For many partners attending WPC for the first time, the experience can be quite daunting. This is due in no small part to the sheer volume of people at the conference. Add to that the very long list of sessions being run and the amount of parties every night – and you can feel like a deer in headlights.

 
My first WPC was in Minneapolis in 2005 and was a culmination of firsts: first WPC, first Microsoft conference, first time in Minnesota, and the first time I had been in the US since 1986. Needless to say it was a lot to take in and I lost focus. The allure of the parties was also a bit much, which made the days longer and harder.
 
There is a lot happening in the three days that stretch WPC and, unfortunately, my first piece of advice for first time WPC attendees is this: expect to miss out on sessions and functions that you want to get to. It doesn’t matter how well you plan your days and evenings – other things will come up, or a conversation will go a lot longer than expected. By being realistic about what sessions and functions you can actually make it to, you will save the disappointment when you miss them.
 
My rule of thumb is to lock in the list of sessions and functions you want to attend – then prioritize one third of the selection. That is a realistic expectation of your attendance.
 
My second piece of advice: network with other partners! WPC is not just an opportunity to network with people from Microsoft, it’s a rare opportunity to meet partners from all around the world who share the same commitment to Microsoft that you do. Greet the person next to you when sitting down in a session, exchange business cards. Sit at a table in the meals hall with complete strangers – regardless of their accent. It is truly an amazing experience to share ideas and experiences with a person from another country, and a privilege to learn from them.
 
My third piece of advice: parties can distract you from the real reason you’re at WPC. It’s not uncommon to find yourself triple or even quadruple-booked for parties every night of WPC. Something to remember is that your days at WPC are long, as you are on the clock from the moment you step out of your hotel room. Many attendees still need to do their jobs while at the conference and will spend time emailing and talking on the phone.
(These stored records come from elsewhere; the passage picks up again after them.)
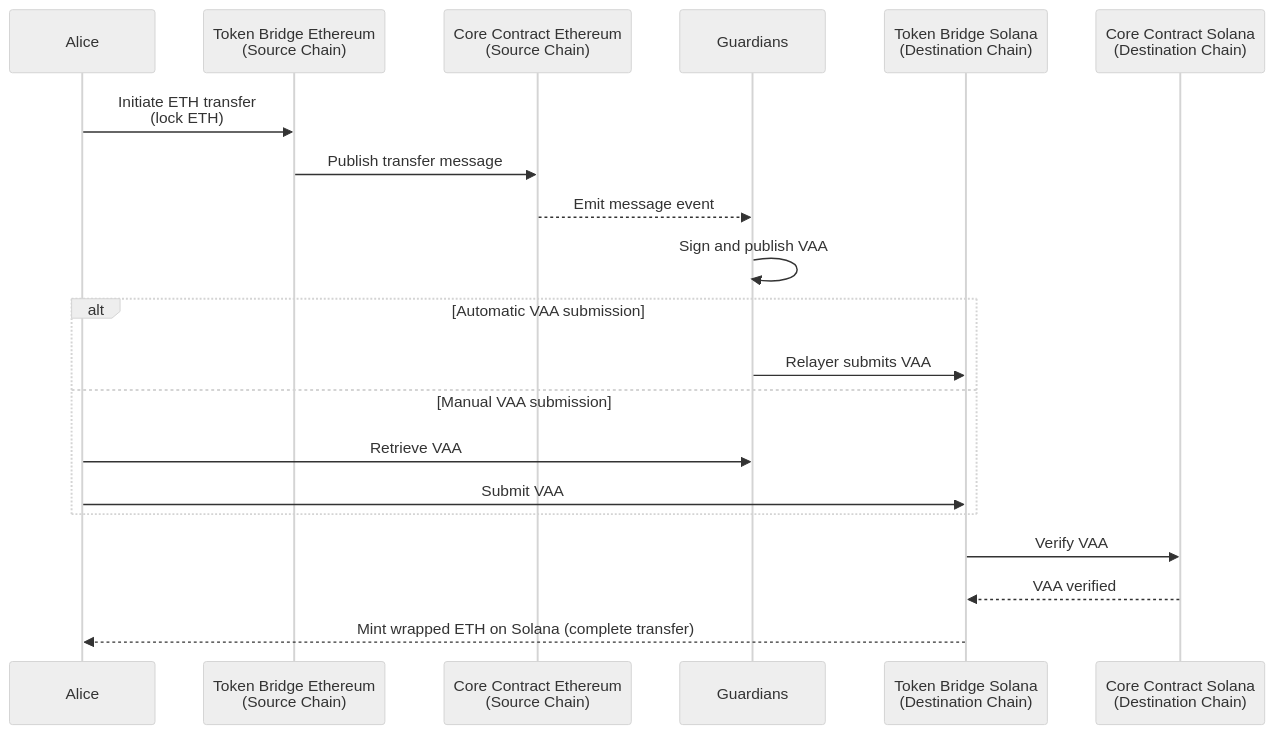
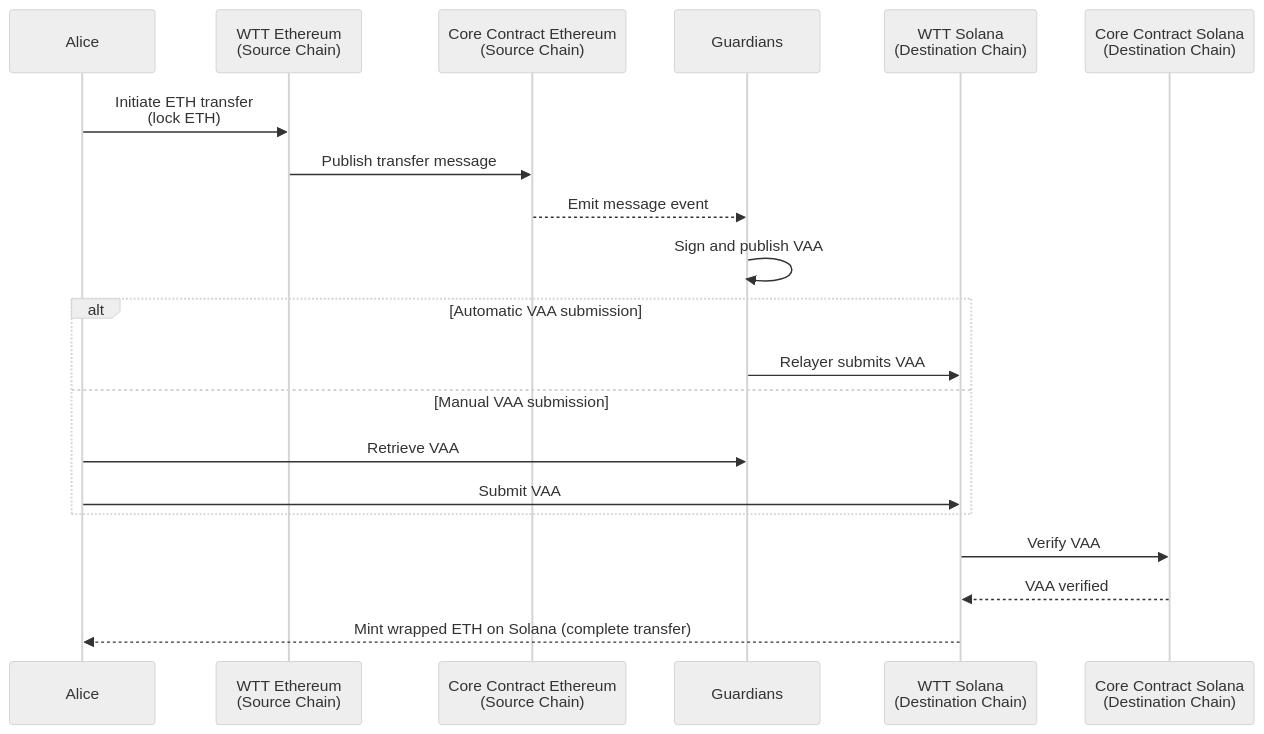
Before and after one commit to wormhole-foundation/wormhole-docs: the first of 4 diagrams in products/token-bridge/concepts/transfer-flow.md, drawn with Mermaid (neutral theme). The commit also changed other lines of this file, not shown here.

Commit message:
update transfer flow to wtt

````diff
--- a/products/token-bridge/concepts/transfer-flow.md
+++ b/products/token-bridge/concepts/transfer-flow.md
@@ -50,25 +53,25 @@
 ```mermaid
 sequenceDiagram
     participant Alice as Alice
-    participant TokenBridgeEth as Token Bridge Ethereum<br>(Source Chain)
+    participant TokenBridgeEth as WTT Ethereum<br>(Source Chain)
     participant CoreEth as Core Contract Ethereum<br>(Source Chain)
     participant Guardians
-    participant TokenBridgeSol as Token Bridge Solana<br>(Destination Chain)
+    participant TokenBridgeSol as WTT Solana<br>(Destination Chain)
     participant CoreSol as Core Contract Solana<br>(Destination Chain)
 
     Alice->>TokenBridgeEth: Initiate ETH transfer<br>(lock ETH)
     TokenBridgeEth->>CoreEth: Publish transfer message
     CoreEth-->>Guardians: Emit message event
     Guardians->>Guardians: Sign and publish VAA
 
     alt Automatic VAA submission
         Guardians->>TokenBridgeSol: Relayer submits VAA
     else Manual VAA submission
         Alice->>Guardians: Retrieve VAA
         Alice->>TokenBridgeSol: Submit VAA
     end
 
     TokenBridgeSol->>CoreSol: Verify VAA
     CoreSol-->>TokenBridgeSol: VAA verified
     TokenBridgeSol-->>Alice: Mint wrapped ETH on Solana (complete transfer)
 ```
````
The WPC parties are fun, but how well can you network at 1am over a blaring DJ? How much harder will the next day be when you’ve only had 3 hours of sleep?
 
Remember that you are at WPC to learn, network, and have a good time – in that order!
 
Happy partnering,
Loryan